Advertising is a paid form of persuasive communication that uses mass and interactive media to reach broad audiences in order to connect an identified sponsor with buyers (a target audience), provide information about products (goods, services, and ideas), and interpret the product features in terms of the customer’s needs and wants.
This definition has a number of elements and the definition is changing because of new technology, media shifts, and cultural changes.
•Advertising is usually paid for by the advertiser who has a product to sell, although some forms of advertising, such as public service announcements (PSAs), use donated space and time.
•Not only is the message paid for, but the sponsor is identified.
•Although advertising began as one-way communication, digital media has introduced new forms of two-way and multiple-way brand-related communication.
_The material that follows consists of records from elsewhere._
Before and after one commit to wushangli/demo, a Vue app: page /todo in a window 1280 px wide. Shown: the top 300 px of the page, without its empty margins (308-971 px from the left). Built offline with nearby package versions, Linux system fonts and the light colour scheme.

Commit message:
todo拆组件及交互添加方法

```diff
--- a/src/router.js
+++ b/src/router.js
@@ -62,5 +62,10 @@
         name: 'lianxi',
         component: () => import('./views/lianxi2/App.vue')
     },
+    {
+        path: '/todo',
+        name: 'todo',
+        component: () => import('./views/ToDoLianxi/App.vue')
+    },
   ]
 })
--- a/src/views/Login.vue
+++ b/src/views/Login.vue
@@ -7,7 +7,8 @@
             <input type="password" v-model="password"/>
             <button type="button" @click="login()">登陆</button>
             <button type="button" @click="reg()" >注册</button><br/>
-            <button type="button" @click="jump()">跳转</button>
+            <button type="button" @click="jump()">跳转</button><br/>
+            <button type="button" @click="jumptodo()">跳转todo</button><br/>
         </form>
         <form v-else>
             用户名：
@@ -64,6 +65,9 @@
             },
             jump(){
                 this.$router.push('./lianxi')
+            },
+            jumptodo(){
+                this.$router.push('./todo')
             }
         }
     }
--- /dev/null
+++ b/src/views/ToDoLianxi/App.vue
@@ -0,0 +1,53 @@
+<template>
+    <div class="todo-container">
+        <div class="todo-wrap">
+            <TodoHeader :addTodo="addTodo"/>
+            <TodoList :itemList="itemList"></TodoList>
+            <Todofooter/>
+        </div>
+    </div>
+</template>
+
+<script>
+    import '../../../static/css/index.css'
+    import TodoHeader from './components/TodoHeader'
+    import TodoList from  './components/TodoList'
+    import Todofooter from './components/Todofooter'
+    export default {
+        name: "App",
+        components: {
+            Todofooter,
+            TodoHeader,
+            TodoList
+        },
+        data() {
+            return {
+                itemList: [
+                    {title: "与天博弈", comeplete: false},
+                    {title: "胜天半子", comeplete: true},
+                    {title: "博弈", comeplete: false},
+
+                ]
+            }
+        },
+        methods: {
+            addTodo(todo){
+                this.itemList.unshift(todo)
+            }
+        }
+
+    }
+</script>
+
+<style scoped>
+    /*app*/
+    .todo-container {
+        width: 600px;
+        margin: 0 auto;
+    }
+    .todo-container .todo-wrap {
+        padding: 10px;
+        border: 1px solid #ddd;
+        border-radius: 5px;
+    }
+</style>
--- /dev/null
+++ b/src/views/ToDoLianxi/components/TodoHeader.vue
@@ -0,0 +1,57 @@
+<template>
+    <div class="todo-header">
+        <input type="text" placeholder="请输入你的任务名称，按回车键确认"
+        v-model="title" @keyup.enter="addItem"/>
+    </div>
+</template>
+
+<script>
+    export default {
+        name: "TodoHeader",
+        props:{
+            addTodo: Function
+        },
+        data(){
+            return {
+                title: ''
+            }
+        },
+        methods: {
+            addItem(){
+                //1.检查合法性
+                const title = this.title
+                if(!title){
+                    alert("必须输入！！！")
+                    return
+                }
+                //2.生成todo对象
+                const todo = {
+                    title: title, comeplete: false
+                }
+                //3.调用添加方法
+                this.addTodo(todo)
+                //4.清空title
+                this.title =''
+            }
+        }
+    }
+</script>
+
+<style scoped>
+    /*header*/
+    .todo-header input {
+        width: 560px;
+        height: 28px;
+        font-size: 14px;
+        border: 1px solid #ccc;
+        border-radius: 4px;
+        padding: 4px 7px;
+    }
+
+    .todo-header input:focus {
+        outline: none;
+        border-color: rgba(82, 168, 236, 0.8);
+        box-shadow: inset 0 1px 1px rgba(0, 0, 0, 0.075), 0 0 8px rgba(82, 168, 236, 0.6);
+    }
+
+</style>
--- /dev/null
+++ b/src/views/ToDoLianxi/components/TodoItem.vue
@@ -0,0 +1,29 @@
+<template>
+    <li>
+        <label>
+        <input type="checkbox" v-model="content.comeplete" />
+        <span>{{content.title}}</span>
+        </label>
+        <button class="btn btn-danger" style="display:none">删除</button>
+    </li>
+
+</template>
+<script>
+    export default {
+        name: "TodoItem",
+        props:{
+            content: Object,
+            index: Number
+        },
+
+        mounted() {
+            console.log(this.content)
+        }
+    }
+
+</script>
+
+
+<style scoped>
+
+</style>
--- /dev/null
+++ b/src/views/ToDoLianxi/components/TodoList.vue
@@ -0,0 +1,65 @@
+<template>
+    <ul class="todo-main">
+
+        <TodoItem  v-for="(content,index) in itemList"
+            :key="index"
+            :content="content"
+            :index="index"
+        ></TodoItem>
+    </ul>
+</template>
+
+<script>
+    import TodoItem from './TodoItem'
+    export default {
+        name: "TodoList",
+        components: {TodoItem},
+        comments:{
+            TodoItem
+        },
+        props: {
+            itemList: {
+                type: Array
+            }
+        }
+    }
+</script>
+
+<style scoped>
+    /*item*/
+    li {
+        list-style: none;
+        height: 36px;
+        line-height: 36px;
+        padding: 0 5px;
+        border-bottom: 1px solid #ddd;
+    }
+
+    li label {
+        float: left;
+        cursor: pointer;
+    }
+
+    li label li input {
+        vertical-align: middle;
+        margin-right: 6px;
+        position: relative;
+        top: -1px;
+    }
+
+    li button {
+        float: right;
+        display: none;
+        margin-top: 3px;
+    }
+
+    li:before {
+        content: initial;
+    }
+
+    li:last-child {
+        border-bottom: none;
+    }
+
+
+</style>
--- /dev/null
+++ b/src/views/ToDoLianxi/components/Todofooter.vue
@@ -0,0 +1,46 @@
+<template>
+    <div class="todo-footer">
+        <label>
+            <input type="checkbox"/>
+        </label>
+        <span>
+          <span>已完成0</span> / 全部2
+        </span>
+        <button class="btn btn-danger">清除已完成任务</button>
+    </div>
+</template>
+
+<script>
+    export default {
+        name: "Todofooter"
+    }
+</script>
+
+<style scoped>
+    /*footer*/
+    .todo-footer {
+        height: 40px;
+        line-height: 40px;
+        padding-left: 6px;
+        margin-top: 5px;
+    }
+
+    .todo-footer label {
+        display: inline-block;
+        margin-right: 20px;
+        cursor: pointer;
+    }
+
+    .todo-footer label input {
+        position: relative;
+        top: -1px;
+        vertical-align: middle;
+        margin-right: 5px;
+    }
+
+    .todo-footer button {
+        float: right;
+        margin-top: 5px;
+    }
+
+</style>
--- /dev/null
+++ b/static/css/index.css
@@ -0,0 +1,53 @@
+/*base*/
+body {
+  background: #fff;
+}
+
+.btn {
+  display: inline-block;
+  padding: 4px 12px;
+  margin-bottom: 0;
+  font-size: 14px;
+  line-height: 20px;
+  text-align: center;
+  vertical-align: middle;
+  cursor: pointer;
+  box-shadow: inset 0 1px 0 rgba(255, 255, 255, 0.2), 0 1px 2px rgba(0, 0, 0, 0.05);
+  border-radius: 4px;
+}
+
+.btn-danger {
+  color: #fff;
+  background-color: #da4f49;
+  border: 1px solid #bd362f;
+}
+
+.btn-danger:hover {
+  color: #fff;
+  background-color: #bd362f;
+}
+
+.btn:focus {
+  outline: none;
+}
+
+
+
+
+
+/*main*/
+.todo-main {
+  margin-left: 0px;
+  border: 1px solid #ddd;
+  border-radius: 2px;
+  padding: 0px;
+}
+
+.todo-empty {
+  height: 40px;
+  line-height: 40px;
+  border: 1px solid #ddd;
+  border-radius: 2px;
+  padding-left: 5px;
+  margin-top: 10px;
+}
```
•Advertising generally reaches a broad audience of potential consumers, either as a mass audience or smaller targeted groups. However, direct response advertising, especially those practices that involve digital communication, has the ability to address individual members of the audience. So some advertising can deliver one-to-one communication to a large group of people.
•In traditional advertising, the message is conveyed through many different kinds of mass media, which are largely non-personal messages. This non-personal characteristic, however, is changing with the introduction of more interactive types of media. A great deal of emphasis is now placed on word-of-mouth, which is now defined as personal communication through new media forms rather than “scripted messages in a paid format,” according to agency CEO Richard Edelman.
•Most advertising has a defined strategy and seeks to inform consumers and make them aware of a brand, company, or organization. In many cases, it also tries to persuade or influence consumers to do something. Persuasion may also involve emotional messages.
Is Advertising the Only Tool in the Promotional Toolkit?
•It’s not the only tool, although it may be the biggest. In the United States, advertising is a $30 billion industry. Advertising is often seen as the driving force in marketing communication because it commands the largest budget, as well as the largest number of agencies and professionals. Tables 1.1 and 1.2 give some indication of the size and scope of the advertising industry.
•Advertising’s original purpose was to sell something, but over the years, other promotional tools with different sets of strengths have developed to help meet that objective. They include publicity or public relations, direct-response advertising, and sales promotion. These tools are also used to identify, inform, and persuade. The proper name for this bundle of tools is marketing communication (marcom), an umbrella term that refers to all forms of communication about a brand that appear in a variety of media.
•In addition to marketing communication, advertising also has a role in the functioning of the economy and society. This is illustrated in the ‘1984” commercial that launched the Apple Macintosh. As you read about this commercial in the Matter of Practice feature in this chapter, note how it demonstrated all four functions – marketing, communication, social and economic.
Marketing and Communication Roles
•In its marketing and communication roles, advertising transforms a product into a distinctive brand by creating an image and personality that goes beyond straightforward product features. As advertising showcases brands, it also creates consumer demand and makes statements that reflect social issues and trends.
Economic and Societal Roles
•Advertising flourishes in societies that enjoy economic abundance, in which supply exceeds demand. In such societies, advertising extends beyond...